— REQUIRED ACTION —
Where the word "components" occurs in a line of the data, return the whole line.

Front-end code change data:
Content starts

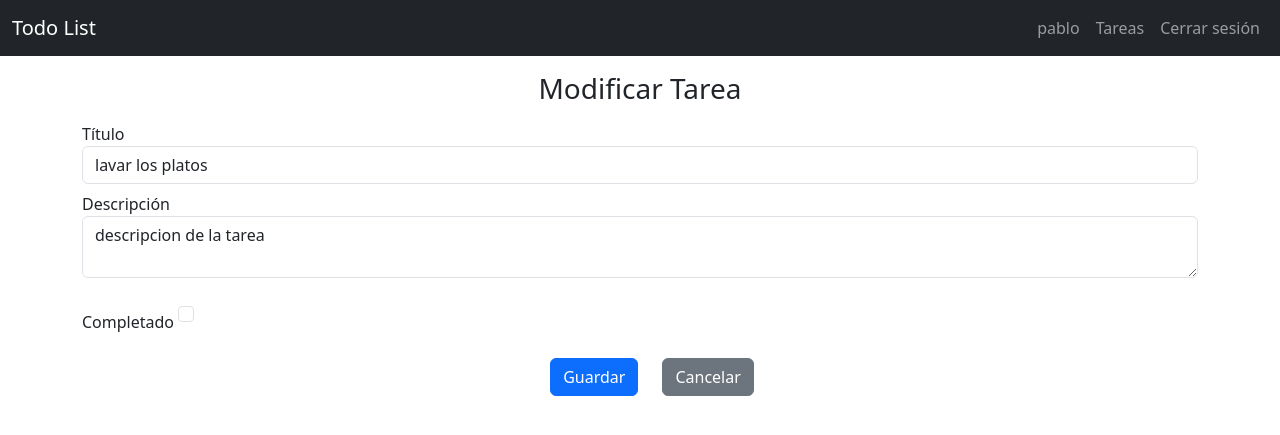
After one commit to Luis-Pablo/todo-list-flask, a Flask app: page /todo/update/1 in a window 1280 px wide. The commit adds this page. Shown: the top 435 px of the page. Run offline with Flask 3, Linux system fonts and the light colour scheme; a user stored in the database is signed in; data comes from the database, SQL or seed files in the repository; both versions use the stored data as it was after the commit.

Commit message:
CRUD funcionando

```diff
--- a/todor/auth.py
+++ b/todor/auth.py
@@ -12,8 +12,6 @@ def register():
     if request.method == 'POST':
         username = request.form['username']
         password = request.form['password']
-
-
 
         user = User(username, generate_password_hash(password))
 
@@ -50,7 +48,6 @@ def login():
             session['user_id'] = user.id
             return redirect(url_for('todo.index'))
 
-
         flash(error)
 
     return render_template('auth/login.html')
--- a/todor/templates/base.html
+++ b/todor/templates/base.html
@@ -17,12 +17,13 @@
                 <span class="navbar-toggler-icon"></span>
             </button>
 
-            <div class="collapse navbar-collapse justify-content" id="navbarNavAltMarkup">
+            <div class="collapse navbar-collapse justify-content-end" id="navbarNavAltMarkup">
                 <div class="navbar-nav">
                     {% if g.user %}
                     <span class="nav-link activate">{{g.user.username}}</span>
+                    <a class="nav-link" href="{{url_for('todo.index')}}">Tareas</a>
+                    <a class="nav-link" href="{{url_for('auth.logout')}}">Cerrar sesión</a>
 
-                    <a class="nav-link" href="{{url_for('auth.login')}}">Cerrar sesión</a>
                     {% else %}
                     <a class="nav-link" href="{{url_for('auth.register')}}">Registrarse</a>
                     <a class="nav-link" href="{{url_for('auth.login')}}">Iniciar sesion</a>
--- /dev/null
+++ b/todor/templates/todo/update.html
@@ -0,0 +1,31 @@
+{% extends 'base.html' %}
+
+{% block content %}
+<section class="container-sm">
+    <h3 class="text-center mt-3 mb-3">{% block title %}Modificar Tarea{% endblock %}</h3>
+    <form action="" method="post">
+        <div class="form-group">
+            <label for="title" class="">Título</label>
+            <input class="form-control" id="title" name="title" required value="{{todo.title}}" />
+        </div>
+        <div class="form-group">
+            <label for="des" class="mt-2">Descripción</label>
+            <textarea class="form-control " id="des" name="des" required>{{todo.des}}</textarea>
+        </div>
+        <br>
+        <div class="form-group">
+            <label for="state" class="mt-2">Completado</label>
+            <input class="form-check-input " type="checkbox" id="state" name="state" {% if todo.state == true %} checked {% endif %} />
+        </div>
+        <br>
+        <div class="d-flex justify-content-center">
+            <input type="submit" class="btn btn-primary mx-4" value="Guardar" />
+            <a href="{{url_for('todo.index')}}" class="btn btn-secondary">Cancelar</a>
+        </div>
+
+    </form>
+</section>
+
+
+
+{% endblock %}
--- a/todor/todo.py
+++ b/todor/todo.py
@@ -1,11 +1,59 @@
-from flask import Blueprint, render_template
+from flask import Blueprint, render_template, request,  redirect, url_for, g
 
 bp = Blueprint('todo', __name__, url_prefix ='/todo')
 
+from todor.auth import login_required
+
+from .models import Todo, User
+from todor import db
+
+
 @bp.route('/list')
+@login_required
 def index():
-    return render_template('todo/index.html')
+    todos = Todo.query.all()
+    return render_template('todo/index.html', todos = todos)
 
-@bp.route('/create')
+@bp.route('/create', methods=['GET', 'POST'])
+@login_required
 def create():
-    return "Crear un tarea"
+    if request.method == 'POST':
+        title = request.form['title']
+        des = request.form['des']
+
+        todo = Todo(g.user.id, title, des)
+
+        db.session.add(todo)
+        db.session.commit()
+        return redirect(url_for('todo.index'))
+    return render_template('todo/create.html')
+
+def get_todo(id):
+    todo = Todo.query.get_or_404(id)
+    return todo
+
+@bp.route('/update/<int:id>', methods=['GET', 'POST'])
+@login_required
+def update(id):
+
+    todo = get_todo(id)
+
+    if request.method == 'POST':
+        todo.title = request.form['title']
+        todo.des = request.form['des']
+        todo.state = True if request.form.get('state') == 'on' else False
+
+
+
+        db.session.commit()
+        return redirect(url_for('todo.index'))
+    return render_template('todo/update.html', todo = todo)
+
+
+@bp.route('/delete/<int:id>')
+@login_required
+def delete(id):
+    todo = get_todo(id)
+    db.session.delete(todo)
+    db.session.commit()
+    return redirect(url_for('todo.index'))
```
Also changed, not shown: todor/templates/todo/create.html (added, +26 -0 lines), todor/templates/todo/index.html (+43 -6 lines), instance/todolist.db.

Content ends
Content starts

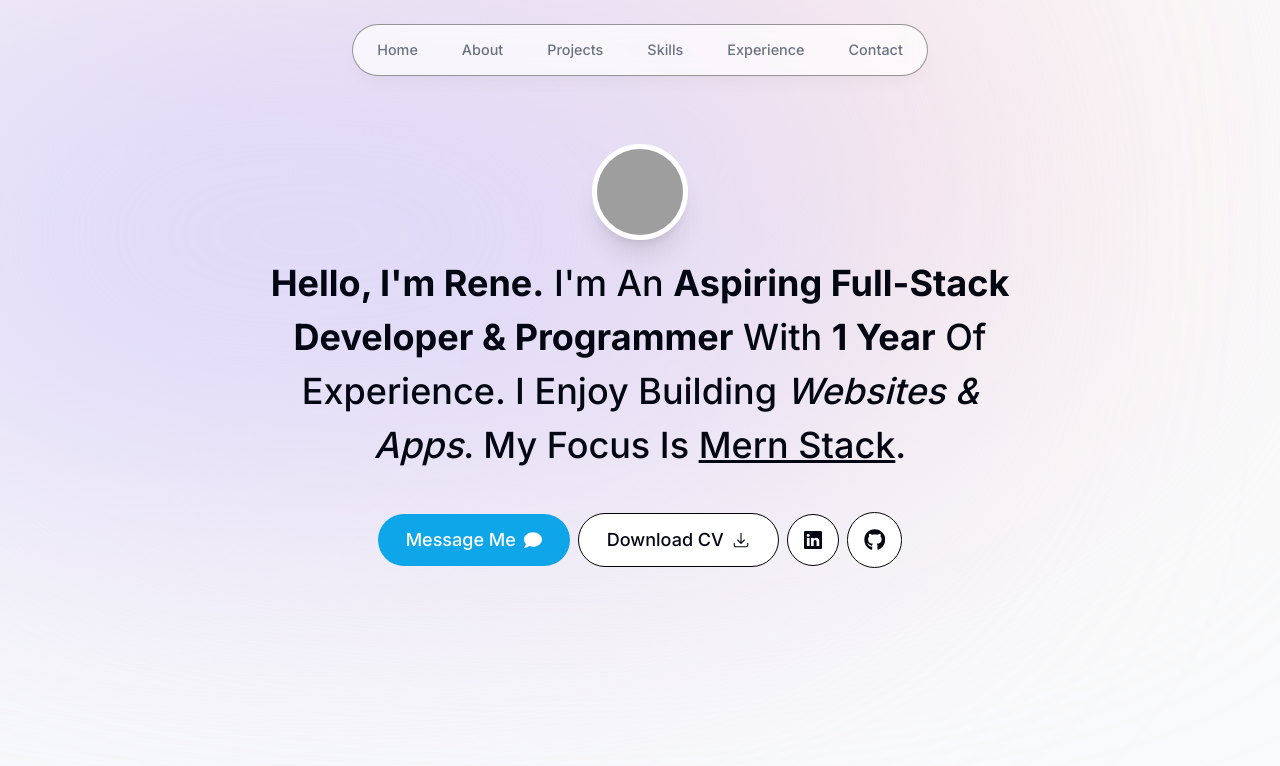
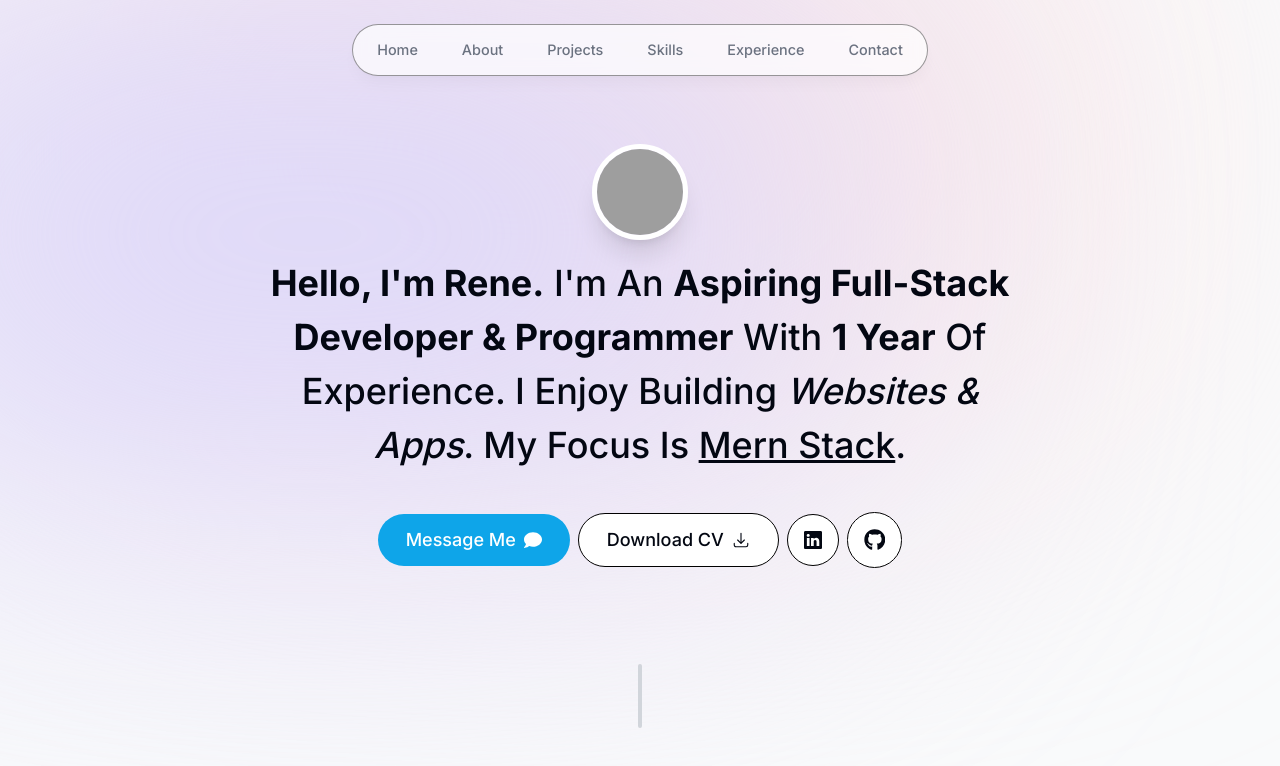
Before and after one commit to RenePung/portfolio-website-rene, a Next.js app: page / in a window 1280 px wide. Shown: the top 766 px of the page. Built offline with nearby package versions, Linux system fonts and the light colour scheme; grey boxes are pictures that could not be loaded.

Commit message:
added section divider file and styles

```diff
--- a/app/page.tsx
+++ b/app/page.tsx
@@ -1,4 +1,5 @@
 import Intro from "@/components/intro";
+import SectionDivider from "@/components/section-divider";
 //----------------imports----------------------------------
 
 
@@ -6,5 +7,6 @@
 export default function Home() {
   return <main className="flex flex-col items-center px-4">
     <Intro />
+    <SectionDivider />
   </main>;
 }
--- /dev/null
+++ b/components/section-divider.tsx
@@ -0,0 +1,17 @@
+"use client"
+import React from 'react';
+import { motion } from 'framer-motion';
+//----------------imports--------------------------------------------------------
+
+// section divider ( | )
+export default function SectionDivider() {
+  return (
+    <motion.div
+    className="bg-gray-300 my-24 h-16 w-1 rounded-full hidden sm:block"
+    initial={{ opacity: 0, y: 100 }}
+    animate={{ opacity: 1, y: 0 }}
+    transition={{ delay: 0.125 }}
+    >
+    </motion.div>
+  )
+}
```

Content ends

— RESPONSE FOR THIS EXERCISE —
 import Intro from "@/components/intro";
+import SectionDivider from "@/components/section-divider";
+++ b/components/section-divider.tsx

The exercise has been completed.